And while MS Costa Concordia's captain this month deserves everything that's come and is coming at him, and more, it is also a known fact there is no record of Titanic's captain giving one useful order after his ship drove into that iceberg, overcome by an apparent catatonia. A perfectly understandable failure of leadership, but in the end if you're on a boat going down and you have a choice before the captain who flees or the one frozen in a stupor, it's hard to say which would be better.
Ultimately, of course, the survival rate on the Italian cruise ship, panic and all, will be over 99 per cent, whereas Titanic's was 60%... if one counts the 710 survivors as a percentage of the 1178 lifeboat spaces available in those days before laws were passed on such things. The simple fact is that survival percentage could have been much higher, too, if the rule on women and children first hadn't been quite so strictly followed by the ship's officers, or all those third-class women and children who ended up trapped below when the ship sank had been sought out and encouraged to join their social betters before the davits swung out.
And that's the really cloying phrase in Steyn's piece, the one that showed he gave no real thought to this analogy at all: "the social norm... held up under pressure and across all classes." That is simply not a true statement, as Penalver outlines.

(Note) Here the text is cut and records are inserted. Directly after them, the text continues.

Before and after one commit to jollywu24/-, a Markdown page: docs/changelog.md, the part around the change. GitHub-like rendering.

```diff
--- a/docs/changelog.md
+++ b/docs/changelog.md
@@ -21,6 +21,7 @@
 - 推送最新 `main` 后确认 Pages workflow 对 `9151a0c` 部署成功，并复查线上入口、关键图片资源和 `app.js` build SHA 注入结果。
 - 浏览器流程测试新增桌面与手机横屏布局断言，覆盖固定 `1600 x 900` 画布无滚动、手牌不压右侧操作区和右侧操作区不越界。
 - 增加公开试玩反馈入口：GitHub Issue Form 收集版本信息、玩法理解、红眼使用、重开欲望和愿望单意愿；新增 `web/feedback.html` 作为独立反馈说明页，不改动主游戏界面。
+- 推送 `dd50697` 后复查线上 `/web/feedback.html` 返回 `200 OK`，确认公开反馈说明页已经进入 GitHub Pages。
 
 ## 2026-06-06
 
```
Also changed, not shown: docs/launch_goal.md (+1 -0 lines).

There is no question there were admirable and memorable actions aboard RMS Titanic. One always seeks and hopes for stoicism in ourselves and others in the face of great tragedy. But the social norm Steyn is pining for is one which doesn't see the deaths of over 240 third-class women and children who missed out on the whole "women and children first" thing, as quite so tragic as to outweigh the stylish example set by the 175 doomed first-class men who died with them. That's a social norm society can do without.
"endearingly macho" -- Mark Steyn
"wonderfully detailed analysis" -- John Allemang, Globe and Mail
"unusually candid" -- Tom Ricks, Foreignpolicy.com
Bill & Bob
Ghosts of Alex